Here's a look at the Royal Wedding ceremony of Prince Harry and Meghan Markle
Meghan Markle and Prince Harry's fairy tale wedding captivated more than 29 million TV viewers in the U.S. and hundreds of guests.
In a departure from tradition, the couple chose seven charities for guests to donate to instead of providing wedding gifts. A Duke University alumna's charity was one of those.
Suhani Jalota, who graduated Duke in 2016, founded the Myna Mahila Foundation in 2015.
The foundation works to improve menstrual health in India, including access to sanitary products and information for women living in Mumbai's low-income areas. The foundation employs women living in those communities to manufacture the sanitary products.
"We employ women from urban slums in Mumbai to manufacture and sell affordable sanitary pads back into their communities, improving menstrual hygiene, providing stable employment, and building a trusted network," the foundation's website says.
According to the India National Family Health Survey, more than 40 percent of Indian women 15 to 24 do not have access to sanitary products during their period. Many resort to using rags, old clothes, newspaper, hay, leaves, sand and ash, according to UNICEF and other international aid organizations.
In many slums, Jalota and the foundation say menstruation is a “taboo” subject and some women are afraid to speak freely about their bodies.
And because of the stigma associated with menstruation in India, women are often ashamed to wash and dry the rags and clothes properly.

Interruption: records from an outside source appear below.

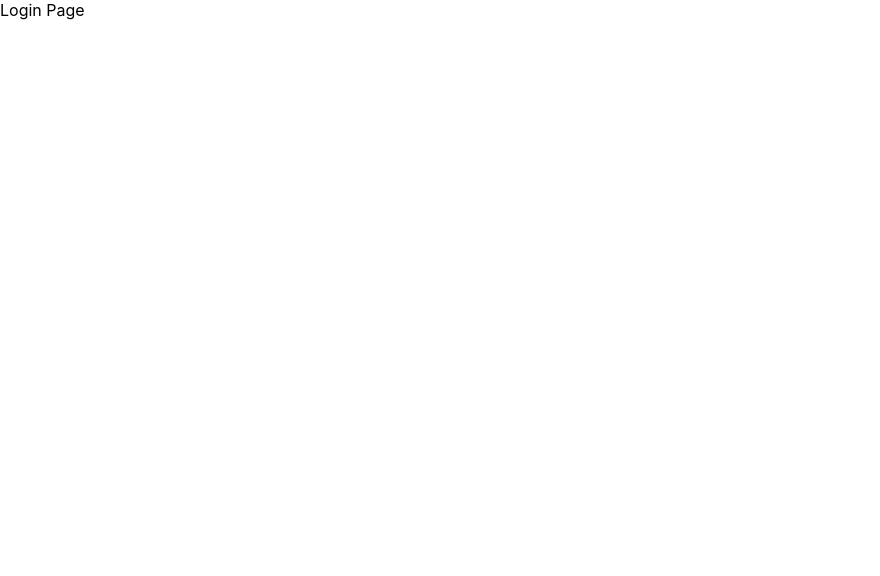
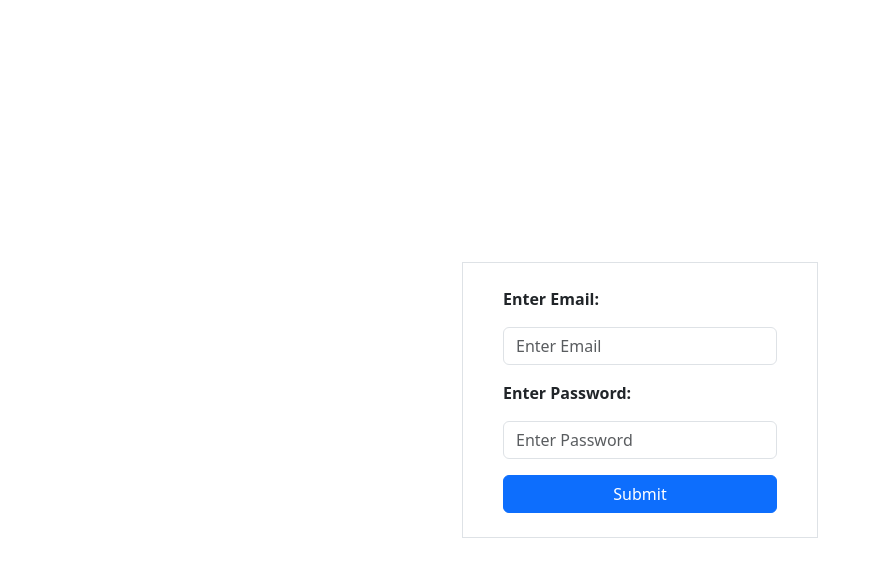
Before and after one commit to sanjanarampurkottur01/SoundSensAI, a React (Create React App) app: page / in a window 1280 px wide. Shown: the top 576 px of the page, without its empty margins (0-880 px from the left). Built offline with nearby package versions, Linux system fonts and the light colour scheme.

Commit message:
basic login page

```diff
--- a/package.json
+++ b/package.json
@@ -6,7 +6,9 @@
     "@testing-library/jest-dom": "^5.17.0",
     "@testing-library/react": "^13.4.0",
     "@testing-library/user-event": "^13.5.0",
+    "bootstrap": "^5.3.3",
     "react": "^18.2.0",
+    "react-bootstrap": "^2.10.1",
     "react-dom": "^18.2.0",
     "react-router-dom": "^6.22.1",
     "react-scripts": "5.0.1",
--- /dev/null
+++ b/src/components/Details/Details.js
@@ -0,0 +1,7 @@
+import React from "react";
+
+function Details() {
+  return <div>Details Page</div>;
+}
+
+export default Details;
--- /dev/null
+++ b/src/components/Login/LoginPage.js
@@ -0,0 +1,66 @@
+import "bootstrap/dist/css/bootstrap.min.css";
+import { useNavigate } from "react-router-dom";
+import React, { useState } from "react";
+
+function LoginPage() {
+  const navigate = new useNavigate();
+
+  const [email, setEmail] = useState("");
+  const [password, setPassword] = useState("");
+
+  const handleSubmit = () => {
+    navigate("/details");
+  };
+  return (
+    <div className="container">
+      <div
+        className="row justify-content-center align-items-center"
+        style={{ height: "100vh" }}
+      >
+        <div className="col-md-4">
+          <div className="border p-4">
+            {" "}
+            <form onSubmit={handleSubmit}>
+              <div className="form-group mx-sm-3 mb-3">
+                <label className="mb-3">
+                  <strong>Enter Email:</strong>
+                </label>
+                <input
+                  value={email}
+                  onChange={(e) => {
+                    setEmail(e.target.value);
+                  }}
+                  type="email"
+                  className="form-control"
+                  placeholder="Enter Email"
+                ></input>
+              </div>
+              <div className="form-group mx-sm-3 mb-3">
+                <label className="mb-3">
+                  <strong>Enter Password:</strong>
+                </label>
+                <input
+                  value={password}
+                  onChange={(e) => {
+                    setPassword(e.target.value);
+                  }}
+                  type="password"
+                  className="form-control"
+                  placeholder="Enter Password"
+                ></input>
+              </div>
+
+              <div className="mx-sm-3 d-grid gap-2">
+                <button type="submit" className="btn btn-primary">
+                  Submit
+                </button>
+              </div>
+            </form>
+          </div>
+        </div>
+      </div>
+    </div>
+  );
+}
+
+export default LoginPage;
--- a/src/components/LoginPage.js
+++ /dev/null
@@ -1,9 +0,0 @@
-function LoginPage() {
-	return (
-		<div>
-			Login Page
-		</div>
-	)
-}
-
-export default LoginPage;
```
Also changed, not shown: src/index.js (+17 -17 lines), 1 other file (tests, documents, lock files or other folders).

Stored in damp, dark conditions, the materials become breeding grounds for bacteria, spreading diseases and infections.
The foundation has manufactured more than 500,000 pads over the past two years, helping thousands of women.
Jalota said she met Markle at a Glamour Magazine event in 2016 where Jalota was honored as one of the magazine's College Women of the Year. Five months later, Markle was in India with the foundation in her role as a United Nations Women advocate. She invited several of the foundation's activists — including Jalota — to her wedding.
"At the lunch, Meghan learned about my work, including that 50 percent of women in India were using unhygienic methods, like old rags and leaves, to manage their cycles," Jalota wrote in Glamour on May 19. "I didn’t know then that I'd struck a chord with Meghan—and that the selfie we took together would lead to so many life-changing events, including, yes, an upcoming royal wedding."
The foundation was the only foreign organization the couple chose to include, CNN reported.
"The foundation (Myna Mahila Foundation), which aims to offer Mumbai women stable employment close to their homes as well as breaking taboos around menstrual hygiene by offering them access to low-cost sanitary napkins, was chosen by Markle after she saw its work 'first-hand' during a visit to India last year," according to a statement from Kensington Palace.
The foundation also planned a fundraiser in London on May 21.
The seven designated organizations are: CHIVA (Children's HIV Association); Crisis; the Myna Mahila Foundation; Scotty's Little Soldiers — a charity for bereaved Armed Forces children; StreetGames; Surfers Against Sewage; and The Wilderness Foundation UK.
For more information or to donate to the Myna Mahila Foundation, go to www.mynamahila.com.